For the most up-to-date news and information about the coronavirus pandemic, visit the WHO website.

The worlds of technology and the coronavirus continued to intersect this week, with Apple and Google releasing their contact tracing tool -- though it could take as long as a year to be fully effective. We also learned more about COVID-19 immunity certificates. They act as a pass for people who've already recovered, but they also raise some questions about their effectiveness. Meanwhile, the virus has exposed hypocrisy when it comes to online accessibility: People in the disability community have long asked for -- and haven't received -- accommodations that were quickly rolled out to the masses once lockdowns began.
 
Here are the week's stories you don't want to miss.

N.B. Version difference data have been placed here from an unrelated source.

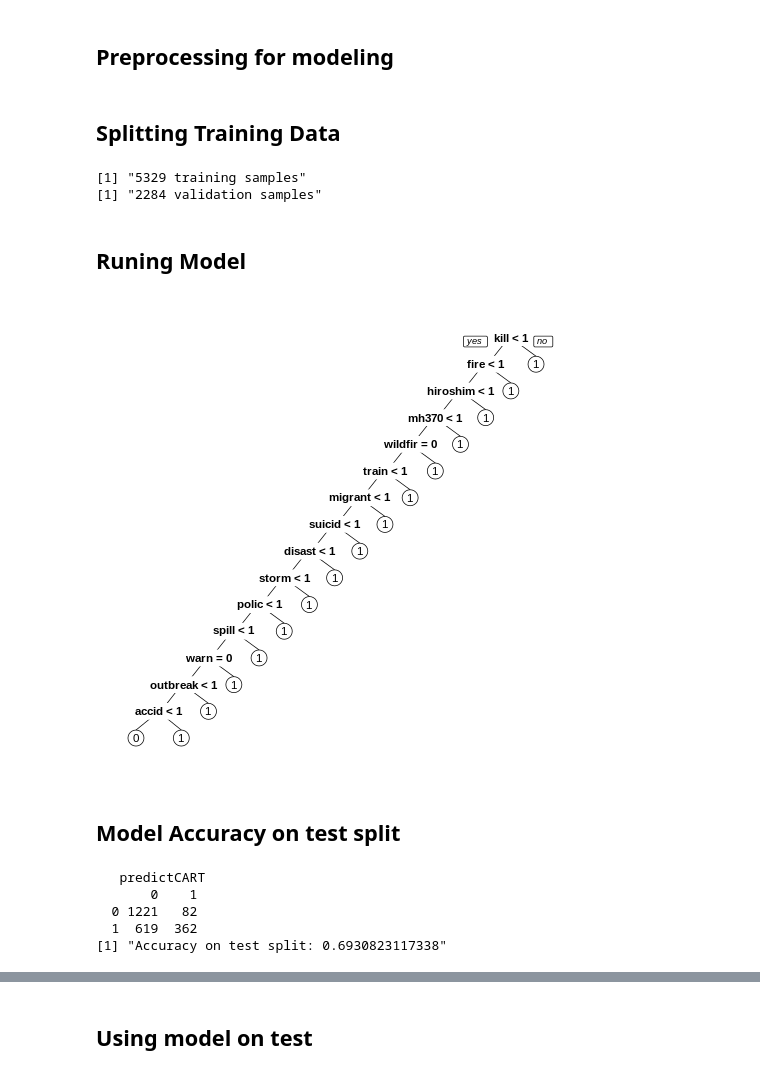
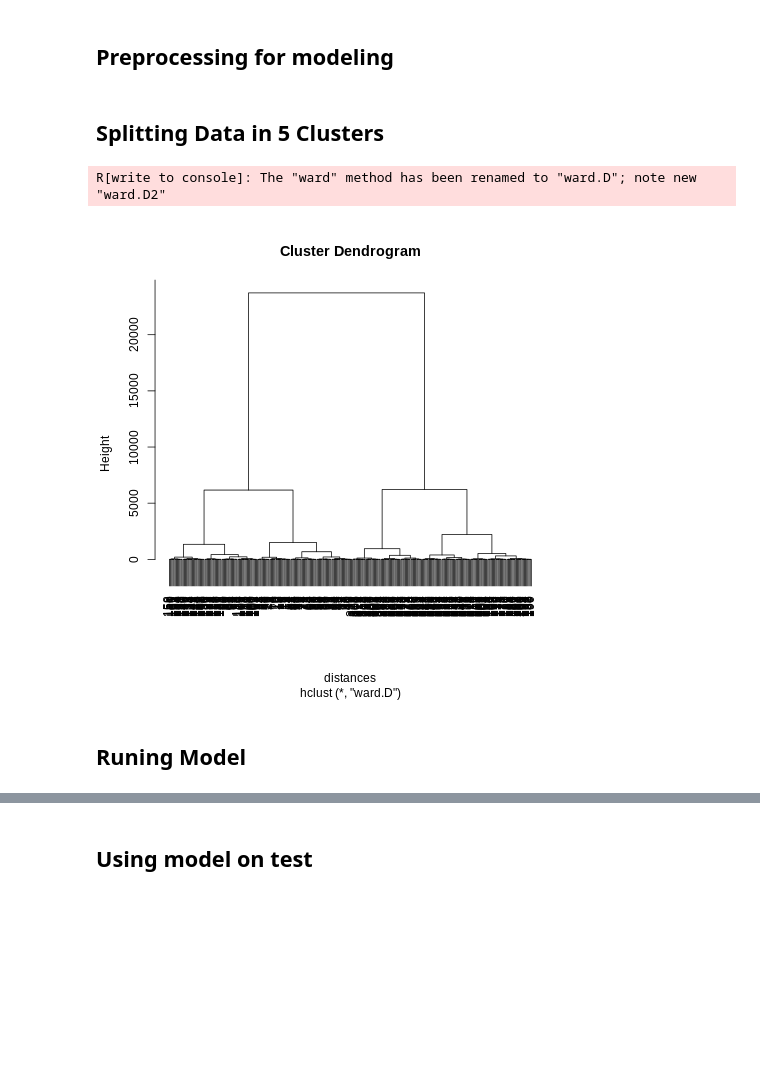
Before and after one commit to capajaro/Data_Mining_Project-, a Jupyter notebook: Mejor_Modelo_Cluster_in_R.ipynb, the cells around one changed output, grey strips where cells are left out. Saved outputs shown, nothing was run; the diff lists cells and outputs as text; code cells hidden in the pictures; blank space fills up the shorter version.

```diff
--- a/Mejor_Modelo_Cluster_in_R.ipynb
+++ b/Mejor_Modelo_Cluster_in_R.ipynb
@@ -212,38 +200,33 @@ tweetsSparse$target = tweets$target
 # %% [markdown]
-## Splitting Training Data
+## Splitting Data in 5 Clusters
-# %%
-%%R
-# SPLIT TRAIN DATA INTO TRAIN AND TEST SET
-set.seed(123)
-split = sample.split(tweetsSparse$target, SplitRatio = 0.7)
-trainSparse = subset(tweetsSparse, split==TRUE)
-testSparse = subset(tweetsSparse, split==FALSE)
-
-print(paste0(nrow(trainSparse),' training samples'))
-print(paste0(nrow(testSparse),' validation samples'))
-# %% [output]
-[1] "5329 training samples"
-[1] "2284 validation samples"
+# %%
+%%R
+#Compute distances
+distances = dist(tweetsSparse_Cluster[3:ncol(tweetsSparse_Cluster),], method = "euclidean")
+
+#Hierarchical clustering
+clusterMovies = hclust(distances, method = "ward")
+
+#Assign points to clusters
+clusterGroups = cutree(clusterMovies, k = 5)
+
+#Create a new data set with each Cluster
+cluster1 = subset(tweetsSparse_Cluster, clusterGroups==1)
+cluster2 = subset(tweetsSparse_Cluster, clusterGroups==2)
+cluster3 = subset(tweetsSparse_Cluster, clusterGroups==3)
+cluster4 = subset(tweetsSparse_Cluster, clusterGroups==4)
+cluster5 = subset(tweetsSparse_Cluster, clusterGroups==5)
+
+cluster1_Reg = cluster1[,2:ncol(cluster1)]
+cluster2_Reg = cluster2[,2:ncol(cluster2)]
+cluster3_Reg = cluster3[,2:ncol(cluster3)]
+cluster4_Reg = cluster4[,2:ncol(cluster4)]
+cluster5_Reg = cluster5[,2:ncol(cluster5)]
+
+#Plot the dendrogram
+plot(clusterMovies)
+# %% [output]
+R[write to console]: The "ward" method has been renamed to "ward.D"; note new "ward.D2"
+[figure, added]
 # %% [markdown]
 ## Runing Model
-# %%
-%%R
-
-tweetCART = rpart(target ~ ., data=trainSparse, method="class")
-prp(tweetCART)
-# %% [output]
-[figure, removed]
-# %% [markdown]
-## Model Accuracy on test split
-# %%
-%%R
-
-predictCART=predict(tweetCART,newdata=testSparse,type="class")
-print(table(testSparse$target, predictCART))
-print(paste0('Accuracy on test split: ',(1221+362)/nrow(testSparse)))
-# %% [output]
-   predictCART
-       0    1
-  0 1221   82
-  1  619  362
-[1] "Accuracy on test split: 0.6930823117338"
```
Also changed, not shown: parts of 10 cells of this notebook.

Working with the Canadian Down Syndrome Society, Google is collecting voice samples to teach its Google Assistant to understand people with the condition.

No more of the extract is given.